Installing on Raspberry Pi


This is only required on the first installation of the image. After that, you can use the upgrader in order to upgrade your installation. Any exceptions to this will be plainly noted on the releases page.

  • Insert your Raspberry Pi's Micro SD card into your computer. Please note that you need a Micro SD card with at least 4GB. All data on the SD card will be erased during the installation process.
  • Download the latest Raspberry Pi image file from the releases page.
  • Install a disk imaging software. The simplest imaging software is balenaEtcher.
  • Click "Select an Image" and select the .zip file image you downloaded in step 1.
  • For the drive, select your Micro SD card.
  • Click "Flash".

After this finishes, you can put your Micro SD card back into your Pi. OpenSight should now be running! You can continue to the Getting Started page.

If you have any issues, please join our Discord, let us know the issue in the #help channel and we'll help you troubleshoot.

Installing on Debian ARM systems

You must install Debian on your coprocessor in order to continue with this section. If you are running a Debian ARM based system, you can use the same packages generated for the Raspberry Pi. If the output of dpkg-architecture -q DEB_BUILD_ARCH is armhf, you can use the following set of instructions. Types of systems that meet this requirement would be:

  • Raspberry Pi (without erasing anything on your current Raspbian installation)
  • Many coprocessors

Here are the differences between using the packages and installing with the regular Linux script:

  • Automatic startup
  • Installed system-wide
  • Can use the upgrader

Run these commands to do so:

sudo apt update
sudo apt install -y curl git jq
mkdir /tmp/opsi; cd /tmp/opsi
url="$(curl | jq -r '.["assets"][]["browser_download_url"]' | grep -v with)"
curl -LO $url
mkdir -p packages
tar xf opsi-packages-*.tar.gz -C packages
suggests=$(dpkg-deb -I "./packages/deps/opensight_"*".deb" | grep Suggests | sed -e 's/ Suggests: //' -e 's/:.*$//g' -e 's/\n/ /g' -e 's/(/@/g' -e 's/)/@/g' -e 's/ @\([^@]*\)@//g' -e "s/,//g")
sudo apt install -y ./packages/deps/*.deb $suggests
rm -rf /tmp/opsi/
Once your coprocessor restats, OpenSight should now be running!

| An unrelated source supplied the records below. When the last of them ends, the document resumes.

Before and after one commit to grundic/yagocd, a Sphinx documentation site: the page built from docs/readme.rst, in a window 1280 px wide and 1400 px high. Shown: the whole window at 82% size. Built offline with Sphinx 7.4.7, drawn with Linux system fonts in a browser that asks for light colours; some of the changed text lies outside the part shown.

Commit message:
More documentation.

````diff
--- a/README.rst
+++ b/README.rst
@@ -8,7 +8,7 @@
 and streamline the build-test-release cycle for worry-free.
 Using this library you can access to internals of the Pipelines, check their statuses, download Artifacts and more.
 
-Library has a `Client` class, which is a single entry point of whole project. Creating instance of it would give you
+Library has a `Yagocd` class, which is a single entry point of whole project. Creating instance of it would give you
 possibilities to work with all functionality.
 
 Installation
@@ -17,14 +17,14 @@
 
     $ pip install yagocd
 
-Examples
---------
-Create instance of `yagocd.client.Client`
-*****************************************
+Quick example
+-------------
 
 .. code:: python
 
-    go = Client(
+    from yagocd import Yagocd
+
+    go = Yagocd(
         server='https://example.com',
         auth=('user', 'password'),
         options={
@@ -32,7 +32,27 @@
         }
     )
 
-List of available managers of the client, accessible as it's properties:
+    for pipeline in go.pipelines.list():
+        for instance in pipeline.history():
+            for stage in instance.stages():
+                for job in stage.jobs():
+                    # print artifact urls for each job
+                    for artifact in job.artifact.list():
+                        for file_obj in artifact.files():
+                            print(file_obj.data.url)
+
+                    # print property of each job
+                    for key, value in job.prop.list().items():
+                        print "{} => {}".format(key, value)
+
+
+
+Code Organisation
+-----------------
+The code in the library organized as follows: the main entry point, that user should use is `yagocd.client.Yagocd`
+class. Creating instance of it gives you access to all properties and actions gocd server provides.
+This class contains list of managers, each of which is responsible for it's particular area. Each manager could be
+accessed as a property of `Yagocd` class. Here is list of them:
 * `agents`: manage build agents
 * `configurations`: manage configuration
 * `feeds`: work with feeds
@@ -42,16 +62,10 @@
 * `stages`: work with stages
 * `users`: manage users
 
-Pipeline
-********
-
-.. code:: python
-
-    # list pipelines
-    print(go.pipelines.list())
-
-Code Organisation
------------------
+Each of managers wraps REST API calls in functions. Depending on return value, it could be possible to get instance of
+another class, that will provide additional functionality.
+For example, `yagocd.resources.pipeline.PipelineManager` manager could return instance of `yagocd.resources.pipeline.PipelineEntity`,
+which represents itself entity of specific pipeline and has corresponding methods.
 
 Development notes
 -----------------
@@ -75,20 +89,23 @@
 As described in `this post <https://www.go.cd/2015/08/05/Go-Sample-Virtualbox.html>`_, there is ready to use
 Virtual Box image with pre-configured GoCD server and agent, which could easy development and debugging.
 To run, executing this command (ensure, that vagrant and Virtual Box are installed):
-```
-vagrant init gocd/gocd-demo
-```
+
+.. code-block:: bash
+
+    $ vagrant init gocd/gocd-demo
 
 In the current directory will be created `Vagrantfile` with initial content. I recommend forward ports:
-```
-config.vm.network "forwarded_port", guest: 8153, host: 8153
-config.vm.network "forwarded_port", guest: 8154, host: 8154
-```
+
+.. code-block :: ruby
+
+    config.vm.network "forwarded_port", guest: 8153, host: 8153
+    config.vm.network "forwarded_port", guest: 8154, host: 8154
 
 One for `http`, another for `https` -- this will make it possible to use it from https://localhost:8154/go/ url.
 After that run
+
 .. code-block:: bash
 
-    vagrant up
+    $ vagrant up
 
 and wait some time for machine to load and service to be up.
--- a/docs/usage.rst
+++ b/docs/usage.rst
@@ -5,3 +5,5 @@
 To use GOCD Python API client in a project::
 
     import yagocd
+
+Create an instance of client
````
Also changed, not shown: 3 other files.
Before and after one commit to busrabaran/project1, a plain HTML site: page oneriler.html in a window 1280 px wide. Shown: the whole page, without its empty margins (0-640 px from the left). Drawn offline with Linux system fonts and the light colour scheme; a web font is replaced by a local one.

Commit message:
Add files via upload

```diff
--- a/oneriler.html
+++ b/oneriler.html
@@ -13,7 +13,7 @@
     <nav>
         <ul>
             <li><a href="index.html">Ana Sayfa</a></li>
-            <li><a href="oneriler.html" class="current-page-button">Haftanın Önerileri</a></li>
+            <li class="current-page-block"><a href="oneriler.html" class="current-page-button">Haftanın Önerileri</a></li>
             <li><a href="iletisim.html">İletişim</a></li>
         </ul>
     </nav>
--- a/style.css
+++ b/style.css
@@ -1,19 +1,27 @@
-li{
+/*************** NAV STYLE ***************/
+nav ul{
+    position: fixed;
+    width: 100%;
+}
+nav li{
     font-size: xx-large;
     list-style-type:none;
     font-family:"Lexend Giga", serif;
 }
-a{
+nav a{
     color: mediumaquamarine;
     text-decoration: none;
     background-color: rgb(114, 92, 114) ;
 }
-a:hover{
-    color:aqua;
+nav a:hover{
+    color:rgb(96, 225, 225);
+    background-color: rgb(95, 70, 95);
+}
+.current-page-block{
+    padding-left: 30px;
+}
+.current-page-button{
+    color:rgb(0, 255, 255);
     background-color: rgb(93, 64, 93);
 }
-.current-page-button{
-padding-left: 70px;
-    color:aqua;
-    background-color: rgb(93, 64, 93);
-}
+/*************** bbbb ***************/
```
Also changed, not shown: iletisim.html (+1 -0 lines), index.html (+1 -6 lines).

You can continue to the Getting Started page.

Installing on other systems

If you are running a non-Debian derivative system (eg. anything other than Debian, Ubuntu, or Mint), you will need to install your distribution's version of the following:

build-essential git curl python3.7 python3-dev python3.7-dev python3-pip python3-venv

Once you have done this, or if you are running a Debian derivative, simply run this command to create an OpenSight instance in your current directory:

curl -O
chmod +x


curl | bash

After you do so, you should be able to cd into the opensight folder and run the script: ./


Please only run the one line command if you understand the security implications of it. We recommend you inspect the installation script to ensure it is safe.